(Side note: Apparently in the original Japanese version Link has a diary that updates with the quests. I have no idea why this was cut from the localizations, but until the diary entries are translated into English I have to go on the experience of my native localization.)
This leads to Tears of the Kingdom’s most baffling problem: The main quests don’t adapt enough to player actions. In fact, they seem to adapt less than Breath of the Wild’s main quests, despite Tears of the Kingdom having a more complex main story. This is most obvious in regards to “The Dragon’s Tears,” a quest that should affect the rest of the main quests but doesn’t at all.

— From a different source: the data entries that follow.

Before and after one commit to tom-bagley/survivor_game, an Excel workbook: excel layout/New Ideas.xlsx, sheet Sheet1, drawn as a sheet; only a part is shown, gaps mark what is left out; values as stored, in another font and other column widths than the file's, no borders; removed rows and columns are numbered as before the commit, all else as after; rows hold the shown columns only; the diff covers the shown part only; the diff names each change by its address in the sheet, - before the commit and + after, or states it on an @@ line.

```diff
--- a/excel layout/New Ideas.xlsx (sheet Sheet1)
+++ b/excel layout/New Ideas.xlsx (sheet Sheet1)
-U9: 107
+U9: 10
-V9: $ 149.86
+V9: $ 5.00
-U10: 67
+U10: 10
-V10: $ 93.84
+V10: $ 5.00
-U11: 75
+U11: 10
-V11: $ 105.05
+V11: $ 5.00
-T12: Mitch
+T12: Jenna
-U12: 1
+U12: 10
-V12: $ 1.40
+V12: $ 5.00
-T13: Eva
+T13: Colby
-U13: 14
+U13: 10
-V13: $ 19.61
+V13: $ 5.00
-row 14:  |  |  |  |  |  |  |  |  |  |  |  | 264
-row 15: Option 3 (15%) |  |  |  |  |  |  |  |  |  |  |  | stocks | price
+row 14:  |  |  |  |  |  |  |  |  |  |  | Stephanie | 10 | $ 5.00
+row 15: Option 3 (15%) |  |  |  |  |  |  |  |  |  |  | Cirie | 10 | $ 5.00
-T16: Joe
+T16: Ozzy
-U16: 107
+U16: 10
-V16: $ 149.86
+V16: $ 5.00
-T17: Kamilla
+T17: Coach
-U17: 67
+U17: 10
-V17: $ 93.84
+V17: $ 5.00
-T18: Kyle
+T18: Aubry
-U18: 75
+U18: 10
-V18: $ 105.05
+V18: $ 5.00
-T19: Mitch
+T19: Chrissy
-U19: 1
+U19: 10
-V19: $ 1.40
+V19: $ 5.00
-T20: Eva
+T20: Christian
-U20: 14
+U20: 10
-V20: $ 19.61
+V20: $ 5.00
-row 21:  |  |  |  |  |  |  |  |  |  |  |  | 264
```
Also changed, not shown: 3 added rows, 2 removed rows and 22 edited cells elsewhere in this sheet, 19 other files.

Lastly, Tears of the Kingdom’s story lacks the vibes that made Breath of the Wild’s story so special. Breath of the Wild had a mysterious and tragic air throughout, even in its happiest ending. Tears of the Kingdom, in comparison, leans into high fantasy hard. On the one hand, this makes sense for a story about demon kings and immortal dragons. On the other hand, there aren’t enough moments in the main story that feel grounded in the same way Breath of the Wild was. This is probably a personal preference, but it affected how I viewed every cutscene and major character, so I need to mention it.

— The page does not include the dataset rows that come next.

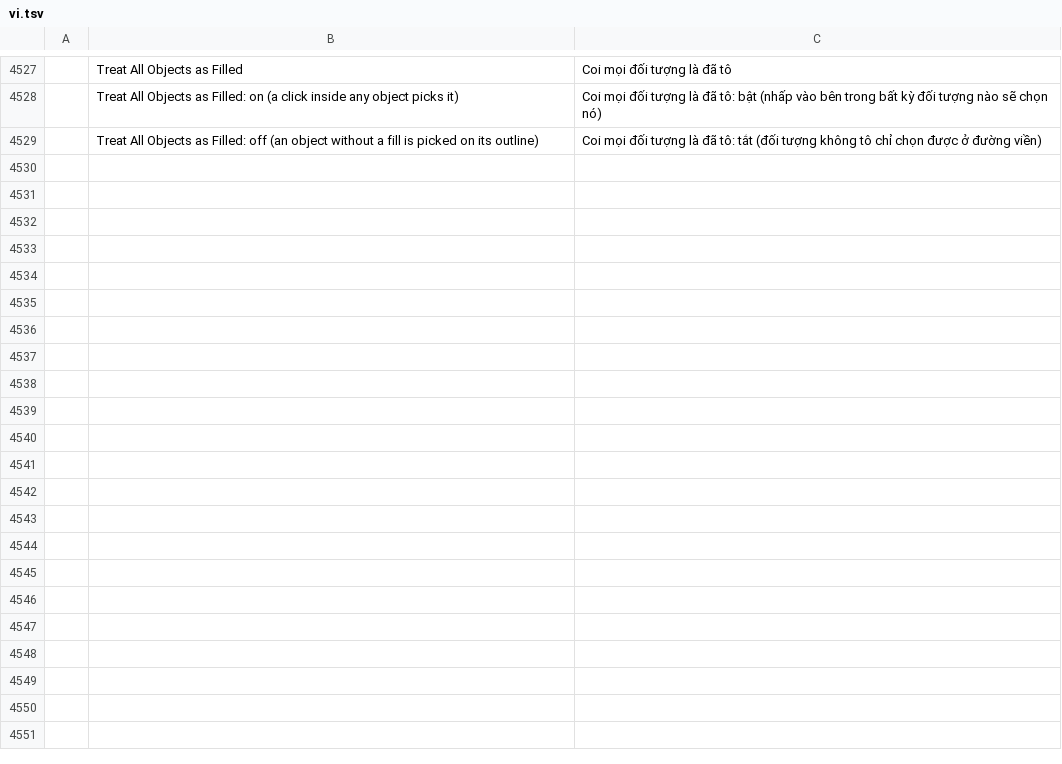
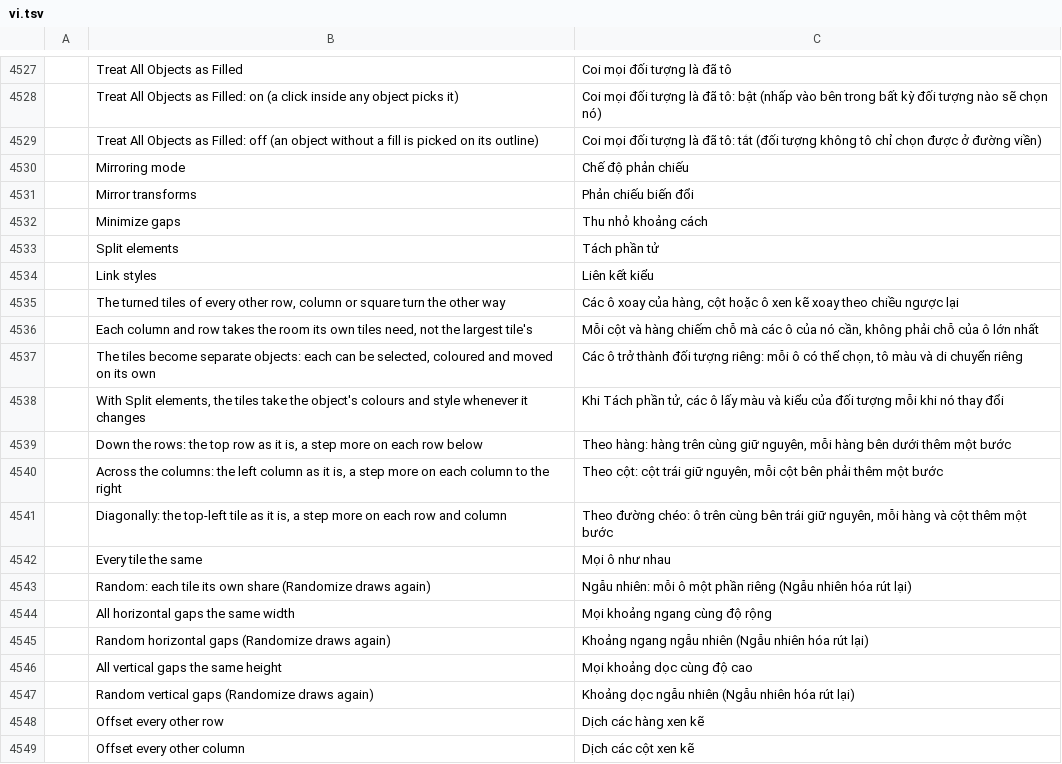
Before and after one commit to alefe7z/vetorial-pro, a TSV file: crates/ui-egui/src/i18n/vi.tsv, drawn as a sheet; only a part is shown, gaps mark what is left out; the diff covers the shown part only; the diff names each change by its address in the sheet, - before the commit and + after, or states it on an @@ line.

```diff
--- a/crates/ui-egui/src/i18n/vi.tsv
+++ b/crates/ui-egui/src/i18n/vi.tsv
+row 4530:  | Mirroring mode | Chế độ phản chiếu
+row 4531:  | Mirror transforms | Phản chiếu biến đổi
+row 4532:  | Minimize gaps | Thu nhỏ khoảng cách
+row 4533:  | Split elements | Tách phần tử
+row 4534:  | Link styles | Liên kết kiểu
+row 4535:  | The turned tiles of every other row, column or square turn the other way | Các ô xoay của hàng, cột hoặc ô xen kẽ xoay theo chiều ngược lại
+row 4536:  | Each column and row takes the room its own tiles need, not the largest tile's | Mỗi cột và hàng chiếm chỗ mà các ô của nó cần, không phải chỗ của ô lớn nhất
+row 4537:  | The tiles become separate objects: each can be selected, coloured and moved on its own | Các ô trở thành đối tượng riêng: mỗi ô có thể chọn, tô màu và di chuyển riêng
+row 4538:  | With Split elements, the tiles take the object's colours and style whenever it changes | Khi Tách phần tử, các ô lấy màu và kiểu của đối tượng mỗi khi nó thay đổi
+row 4539:  | Down the rows: the top row as it is, a step more on each row below | Theo hàng: hàng trên cùng giữ nguyên, mỗi hàng bên dưới thêm một bước
+row 4540:  | Across the columns: the left column as it is, a step more on each column to the right | Theo cột: cột trái giữ nguyên, mỗi cột bên phải thêm một bước
+row 4541:  | Diagonally: the top-left tile as it is, a step more on each row and column | Theo đường chéo: ô trên cùng bên trái giữ nguyên, mỗi hàng và cột thêm một bước
+row 4542:  | Every tile the same | Mọi ô như nhau
+row 4543:  | Random: each tile its own share (Randomize draws again) | Ngẫu nhiên: mỗi ô một phần riêng (Ngẫu nhiên hóa rút lại)
+row 4544:  | All horizontal gaps the same width | Mọi khoảng ngang cùng độ rộng
+row 4545:  | Random horizontal gaps (Randomize draws again) | Khoảng ngang ngẫu nhiên (Ngẫu nhiên hóa rút lại)
+row 4546:  | All vertical gaps the same height | Mọi khoảng dọc cùng độ cao
+row 4547:  | Random vertical gaps (Randomize draws again) | Khoảng dọc ngẫu nhiên (Ngẫu nhiên hóa rút lại)
+row 4548:  | Offset every other row | Dịch các hàng xen kẽ
+row 4549:  | Offset every other column | Dịch các cột xen kẽ
```
Also changed, not shown: 13 added rows elsewhere in this file, crates/ui-egui/src/i18n/fr.tsv, crates/ui-egui/src/i18n/hu.tsv, 30 other files.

Overall, Tears of the Kingdom greatly improves on probably the most important parts of Breath of the Wild, and is an amazing experience throughout, but I can’t say it truly reaches the same levels of greatness as a videogame. I still highly recommend it, especially if you want to build penis flamethrowers to destroy monsters.
(Edit: Reposting this because I had accidentally edited my pre-release review before.)

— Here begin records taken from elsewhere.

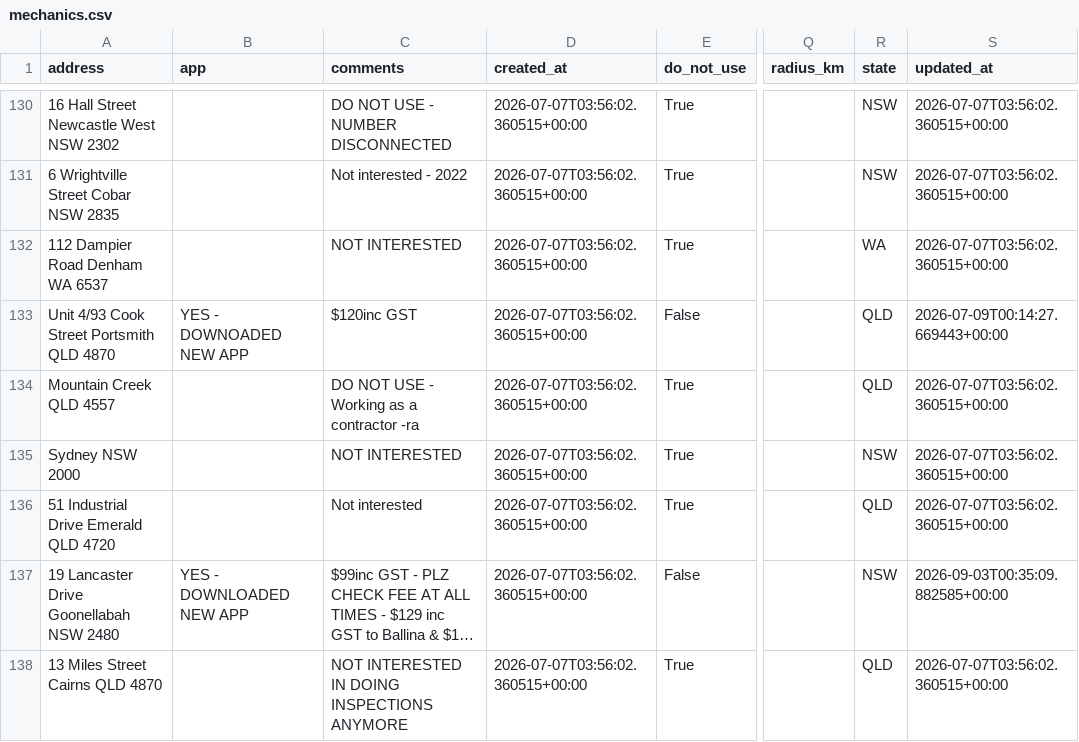
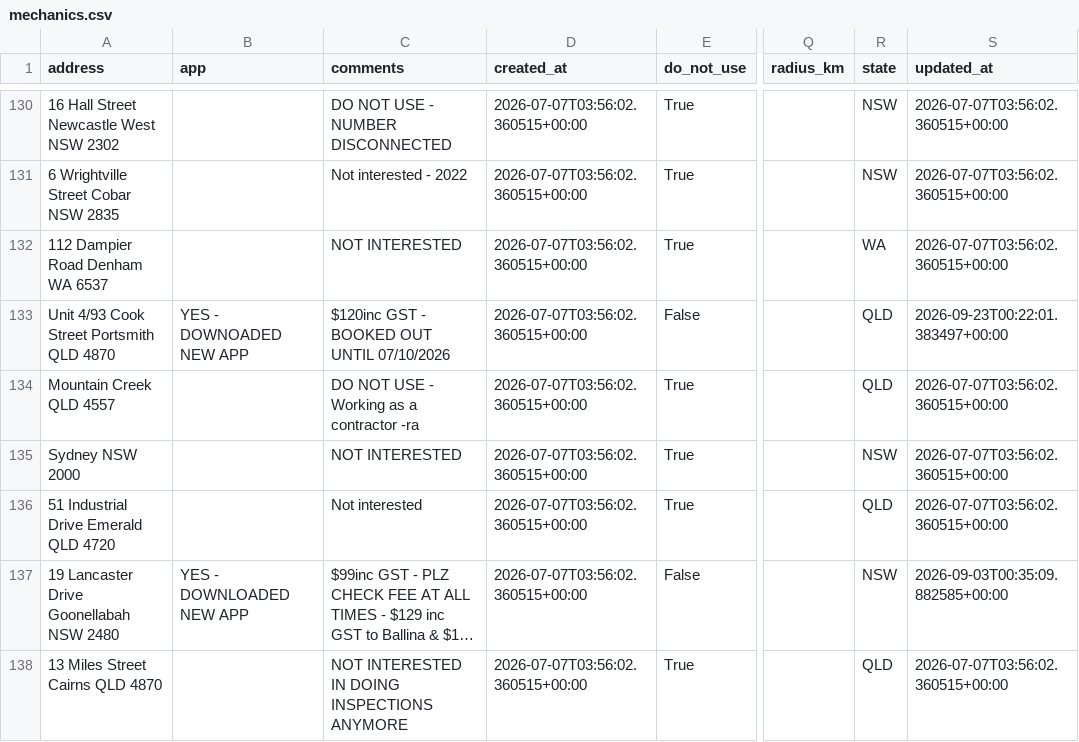
Before and after one commit to Mazza24/verifi-mechanic-map, a CSV file: backup/mechanics.csv, drawn as a sheet; only a part is shown, gaps mark what is left out; long unchanged cells end in …; the diff names each change by its address in the sheet, - before the commit and + after, or states it on an @@ line.

```diff
--- a/backup/mechanics.csv
+++ b/backup/mechanics.csv
-C133 (comments): $120inc GST
+C133 (comments): $120inc GST - BOOKED OUT UNTIL 07/10/2026
-S133 (updated_at): 2026-07-09T00:14:27.669443+00:00
+S133 (updated_at): 2026-09-23T00:22:01.383497+00:00
```
Also changed, not shown: backup/change_log.csv.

Who knew that battles mostly made up of drawing could be so strategic?

If you are familiar with my Letterboxd account, you know that when I give something a 4 out of 5, that means I would recommend it to everyone. That description is stretching it for this game, which I would recommend to everyone... who is willing to trudge through a generic opening and boring main quest to get to the meat of the Nemesis system. The Nemesis system, however, might be the greatest piece of ludonarrative design I have ever seen. The game remembers so many things you wouldn't have thought it would, and your actions are reflected back at you. When a game makes me emotional about a procedurally generated ally turning against me, that's how you know it's great. Overall, the graphics and main story might be shit, and the mechanics might be just a slightly revised version of Batman Arkham mechanics, but I will always cherish my time in Mordor, and I can't wait to jump in again.